How about something like this? First we'll set up an example with 3 DNA sequences, and we're going to look for the pattern TACG in each of them, just like you've already done.
dna_initial <- DNAStringSet(c("ACGTACGGACGT",
hits = vmatchPattern("TACG", dna_initial, max.mismatch=0, fixed=FALSE)
hits.frame = as.data.frame(hits)
The pattern appears once in the first string, twice in the second, and not at all in the third. No idea if that's possible in your data, but it's nice to get a solution that applies to a general case.
group group_name start end width
1 1 <NA> 4 7 4
2 2 <NA> 2 5 4
3 2 <NA> 6 9 4
Now we'll use
mapply() to call the
subseq() function on three vectors (the set of strings to be subset, the start positions and the ends). The other things to note is that we use
hits.frame$group to select the strings we're going to process. This has the effect of dropping any strings that weren't found, and replicating those that have our substring multiple times.
dna_list <- mapply(subseq, dna_initial[hits.frame$group], hits.frame$start, hits.frame$end)
The result from this is a list of DNAStrings, which we can pass to
DNAStringSet() to get back a single set.
dna_regions <- DNAStringSet(dna_list)
A DNAStringSet instance of length 3
 4 TACG
 4 TACG
 4 TACG

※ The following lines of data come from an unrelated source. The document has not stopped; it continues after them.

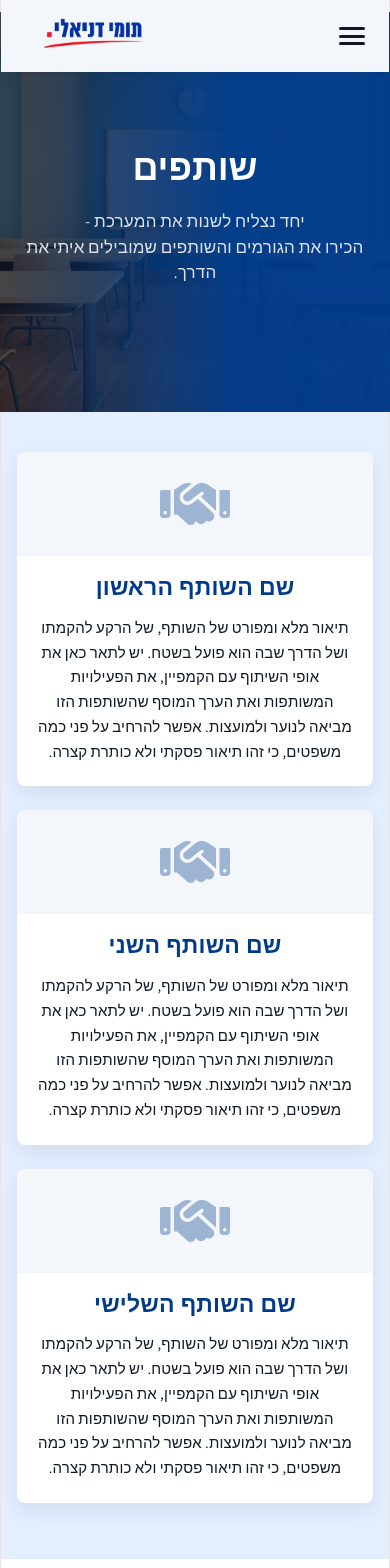
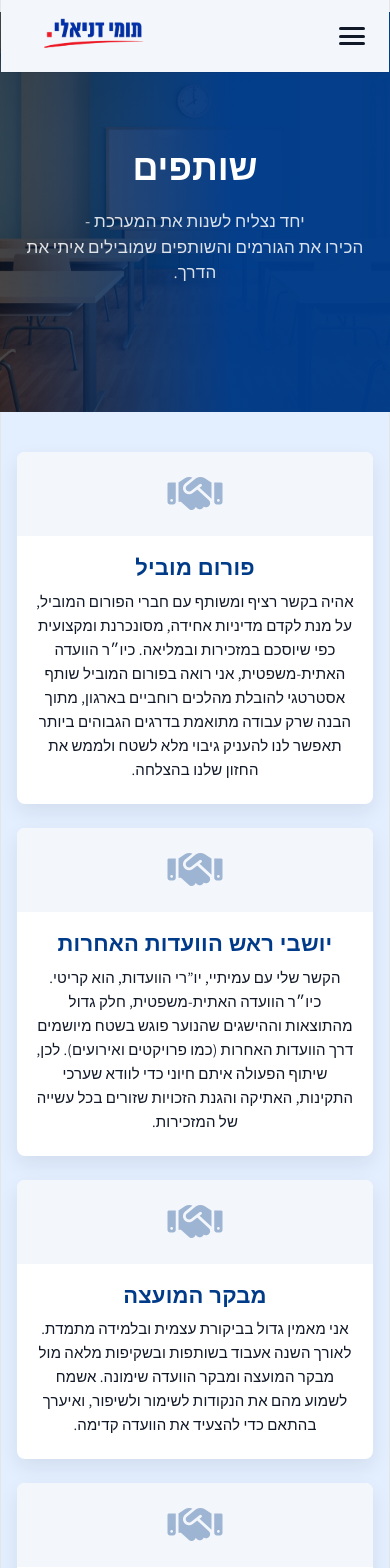
Before and after one commit to tfhsfg/tommy-danieli-website, a React (Vite) app: page /partners in a window 390 px wide. Shown: the top 1568 px of the page. Built offline with nearby package versions, Linux system fonts and the light colour scheme.

Commit message:
עדכון ״כחבר מזכירות״

```diff
--- a/src/pages/Partners.css
+++ b/src/pages/Partners.css
@@ -18,51 +18,52 @@
   border-radius: 8px;
   box-shadow: var(--shadow);
   overflow: hidden;
-  min-height: 320px;
+  /* שינוי: הורדנו את הגובה המינימלי המוגזם כדי שהכרטיסייה תתכווץ לפי המלל */
+  min-height: 140px;
 }
 
-/* חלק שמאל - 2/3: שם ותיאור */
+/* חלק ימין: שם ותיאור */
 .partnerTextSide {
   flex: 2;
-  padding: 40px 48px;
+  padding: 24px 32px; /* שינוי: ריווח מהודק ונקי יותר שלא מורח את המשבצת */
   text-align: right;
   display: flex;
   flex-direction: column;
-  justify-content: flex-start;
+  justify-content: center; /* שינוי: ממקם את הטקסט במרכז האנכי של הכרטיסייה */
 }
 
 .partnerName {
-  margin: 0 0 16px;
+  margin: 0 0 10px;
   color: var(--primary);
-  font-size: 28px;
+  font-size: 24px; /* שינוי: פרופורציונלי יותר לגודל הכרטיסייה החדש */
   font-weight: 800;
 }
 
 .partnerDesc {
   margin: 0;
   font-size: 16px;
-  line-height: 1.65;
+  line-height: 1.6;
   color: var(--text);
 }
 
-/* חלק שמאל - 1/3: לוגו */
+/* חלק שמאל: ריבוע האייקון/לוגו */
 .partnerLogoSide {
-  flex: 1;
+  flex: 0 0 180px; /* שינוי: רוחב קבוע לריבוע במקום מתיחה באחוזים */
   background-color: var(--header-bg);
   display: flex;
   align-items: center;
   justify-content: center;
-  padding: 36px;
+  padding: 24px;
 }
 
 .partnerLogoImg {
   max-width: 100%;
-  max-height: 200px;
+  max-height: 100px;
   object-fit: contain;
 }
 
 .partnerLogoPlaceholder {
-  font-size: 72px;
+  font-size: 48px; /* שינוי: אייקון קומפקטי ואלגנטי יותר */
   color: var(--primary);
   opacity: 0.35;
 }
@@ -75,7 +76,9 @@
   }
 
   .partnerLogoSide {
-    padding: 28px;
+    flex: none;
+    width: 100%;
+    padding: 24px;
   }
 
   .partnerTextSide {
@@ -85,7 +88,7 @@
   }
 }
 
-/* Phone tier: reduce oversized name/logo and tighten padding */
+/* התאמה לטלפונים ניידים */
 @media (max-width: 480px) {
   .partnersPage {
     padding: 0 16px 56px;
@@ -96,7 +99,7 @@
   }
 
   .partnerName {
-    font-size: 23px;
+    font-size: 22px;
   }
 
   .partnerDesc {
@@ -104,10 +107,10 @@
   }
 
   .partnerLogoSide {
-    padding: 24px;
+    padding: 20px;
   }
 
   .partnerLogoPlaceholder {
-    font-size: 56px;
+    font-size: 44px;
   }
 }
--- a/src/pages/Partners.jsx
+++ b/src/pages/Partners.jsx
@@ -1,21 +1,26 @@
 import Banner from "../components/Banner";
 import "./Partners.css";
 
-// רשימת השותפים - יש לעדכן כל שורה עם השם, התיאור והלוגו (בנתיב public/images) של השותף האמיתי
+// רשימת השותפים המעודכנת והמאוזנת
 const partners = [
   {
-    name: "שם השותף הראשון",
-    description: "תיאור מלא ומפורט של השותף, של הרקע להקמתו ושל הדרך שבה הוא פועל בשטח. יש לתאר כאן את אופי השיתוף עם הקמפיין, את הפעילויות המשותפות ואת הערך המוסף שהשותפות הזו מביאה לנוער ולמועצות. אפשר להרחיב על פני כמה משפטים, כי זהו תיאור פסקתי ולא כותרת קצרה.",
+    name: "פורום מוביל",
+    description: "אהיה בקשר רציף ומשותף עם חברי הפורום המוביל, על מנת לקדם מדיניות אחידה, מסונכרנת ומקצועית כפי שיוסכם במזכירות ובמליאה. כיו״ר הוועדה האתית-משפטית, אני רואה בפורום המוביל שותף אסטרטגי להובלת מהלכים רוחביים בארגון, מתוך הבנה שרק עבודה מתואמת בדרגים הגבוהים ביותר תאפשר לנו להעניק גיבוי מלא לשטח ולממש את החזון שלנו בהצלחה.",
     logo: "",
   },
   {
-    name: "שם השותף השני",
-    description: "תיאור מלא ומפורט של השותף, של הרקע להקמתו ושל הדרך שבה הוא פועל בשטח. יש לתאר כאן את אופי השיתוף עם הקמפיין, את הפעילויות המשותפות ואת הערך המוסף שהשותפות הזו מביאה לנוער ולמועצות. אפשר להרחיב על פני כמה משפטים, כי זהו תיאור פסקתי ולא כותרת קצרה.",
+    name: "יושבי ראש הוועדות האחרות",
+    description: "הקשר שלי עם עמיתיי, יו”רי הוועדות, הוא קריטי. כיו״ר הוועדה האתית-משפטית, חלק גדול מהתוצאות וההישגים שהנוער פוגש בשטח מיושמים דרך הוועדות האחרות (כמו פרויקטים ואירועים). לכן, שיתוף הפעולה איתם חיוני כדי לוודא שערכי התקינות, האתיקה והגנת הזכויות שזורים בכל עשייה של המזכירות.",
     logo: "",
   },
   {
-    name: "שם השותף השלישי",
-    description: "תיאור מלא ומפורט של השותף, של הרקע להקמתו ושל הדרך שבה הוא פועל בשטח. יש לתאר כאן את אופי השיתוף עם הקמפיין, את הפעילויות המשותפות ואת הערך המוסף שהשותפות הזו מביאה לנוער ולמועצות. אפשר להרחיב על פני כמה משפטים, כי זהו תיאור פסקתי ולא כותרת קצרה.",
+    name: "מבקר המועצה",
+    description: "אני מאמין גדול בביקורת עצמית ובלמידה מתמדת. לאורך השנה אעבוד בשותפות ובשקיפות מלאה מול מבקר המועצה ומבקר הוועדה שימונה. אשמח לשמוע מהם את הנקודות לשימור ולשיפור, ואיערך בהתאם כדי להצעיד את הוועדה קדימה.",
+    logo: "",
+  },
+  {
+    name: "מליאת המועצה",
+    description: "לבסוף, הקשר שלי עם המליאה – הריבון של הארגון – יתבסס על שקיפות מוחלטת, ייצוגיות ומעורבות גבוהה. אדאג שחברי המליאה יבינו לעומק את תהליכי העבודה המשפטיים והאתיים, יהיו שותפים מלאים לקבלת ההחלטות ויקבלו את כל הכלים الנדרשים להצלחתם.",
     logo: "",
   },
 ];
```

The result in our case isn't very interesting, but it's found the three instances of the sequence we're looking for and extracted them from the original data.